Staunton, August 10 – Yerevan has reminded the members of the Organization for the Collective Security that it will assume the rotating chairmanship of that Moscow-led structure in mid-September almost certainly in the hope that it will be able to push the grouping away from the neutrality it displayed during the fighting between Armenia and Azerbaijan last year.
Armenia’s defense minister Arshak Karapetyan told visiting OCST secretary, Stanislav Zas, a Belarusian, that Yerevan had expected his visit much earlier and that Armenia remains unsatisfied with the failure of his organization to support Yerevan during the fighting (ng.ru/cis/2021-08-10/5_8221_armenia.html).
Yerevan has long argued that the OCST should have intervened to help Armenia against Azerbaijan and argues now that Azerbaijan’s actions in recent weeks, including expanded cooperation with Turkey and the construction of roads allowing Baku to move forces around more quickly, mean that the Organization should back Armenia more clearly now.
By advancing this argument now and by reminding Moscow that Yerevan will be in the chair of the OCST after next month, the Armenian government and its allies in the unrecognized Armenian exclave in Qarabagh which Russian forces are currently guarding, has two clear implications.
On the one hand, it suggests that the conflict that had arisen between Yerevan and the OCST over an earlier Armenian chairman has been overcome at least in part, even if Armenia is not about to forget that or the failure of the grouping to support it.
And on the other, it means that Yerevan can be counted on to use its position in the OCST to press for a change in that body’s approach to the conflict and that Moscow could use such efforts there to expand its military and border guard presence in the region.
Even the possibility of these developments is likely to exacerbate tensions not only between Yerevan and Baku but between Baku and Moscow given that the Azerbaijanis will want reassurance that the OCST is not changing course, even though its failure to do so will increase tensions between Moscow and Yerevan.
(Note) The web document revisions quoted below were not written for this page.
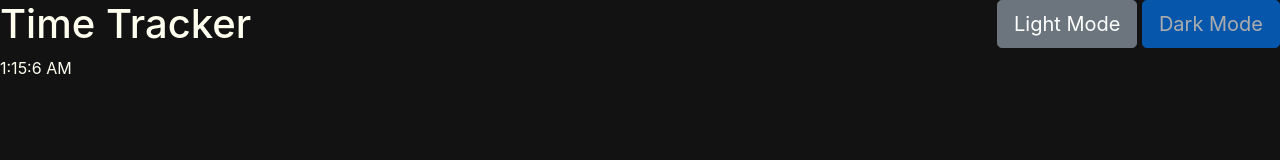
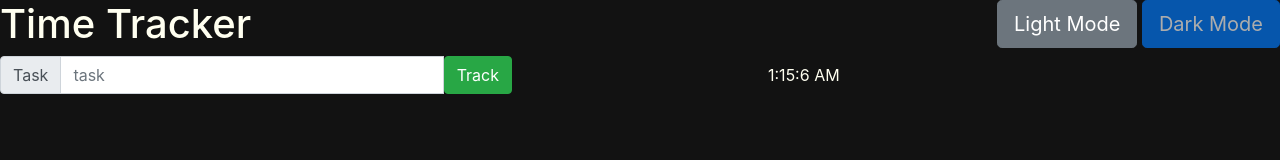
Before and after one commit to jgoto/time-tracker, a plain HTML site: page index.html in a window 1280 px wide. Drawn offline with nearby package versions, Linux system fonts and the light colour scheme.

Commit message:
Added more structure to the page and a input field and track button

```diff
--- a/index.html
+++ b/index.html
@@ -15,7 +15,20 @@
             <button id="dark-mode-btn" type="button" class="btn btn-lg btn-primary" disabled>Dark Mode</button>
         </div>
     </div>
-    <p><span id="time-span"></span></p>
+    <div id="main-container">
+        <div id="left-container">
+            <div class="input-group mb-3">
+                <div class="input-group-prepend">
+                    <span class="input-group-text" id="task-addon">Task</span>
+                </div>
+                <input type="text" class="form-control" placeholder="task" aria-label="task" aria-describedby="task-addon">
+                <button type="button" class="btn btn-success" id="track-btn">Track</button>
+            </div>
+        </div>
+        <div id="right-container">
+            <p><span id="time-span"></span></p>
+        </div>
+    </div>
     <script src="https://code.jquery.com/jquery-3.4.1.slim.min.js" integrity="sha384-J6qa4849blE2+poT4WnyKhv5vZF5SrPo0iEjwBvKU7imGFAV0wwj1yYfoRSJoZ+n" crossorigin="anonymous"></script>
     <script src="https://cdn.jsdelivr.net/npm/popper.js@1.16.0/dist/umd/popper.min.js" integrity="sha384-Q6E9RHvbIyZFJoft+2mJbHaEWldlvI9IOYy5n3zV9zzTtmI3UksdQRVvoxMfooAo" crossorigin="anonymous"></script>
     <script src="https://cdn.jsdelivr.net/npm/bootstrap@4.4.1/dist/js/bootstrap.min.js" integrity="sha384-wfSDF2E50Y2D1uUdj0O3uMBJnjuUD4Ih7YwaYd1iqfktj0Uod8GCExl3Og8ifwB6" crossorigin="anonymous"></script>
--- a/style.css
+++ b/style.css
@@ -19,3 +19,17 @@ body.light-mode{
 #mode-btns{
     width: 50%;
 }
+
+#main-container{
+    display: flex;
+    justify-content: space-between;
+    align-items: center;
+}
+
+#left-container{
+    width: 40%;
+}
+
+#right-container{
+    width: 40%;
+}
```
In short, the next two months promise to see an increase in tensions in the region, although the axes of those tensions will depend on how each of the players there and their supporters further afield respond.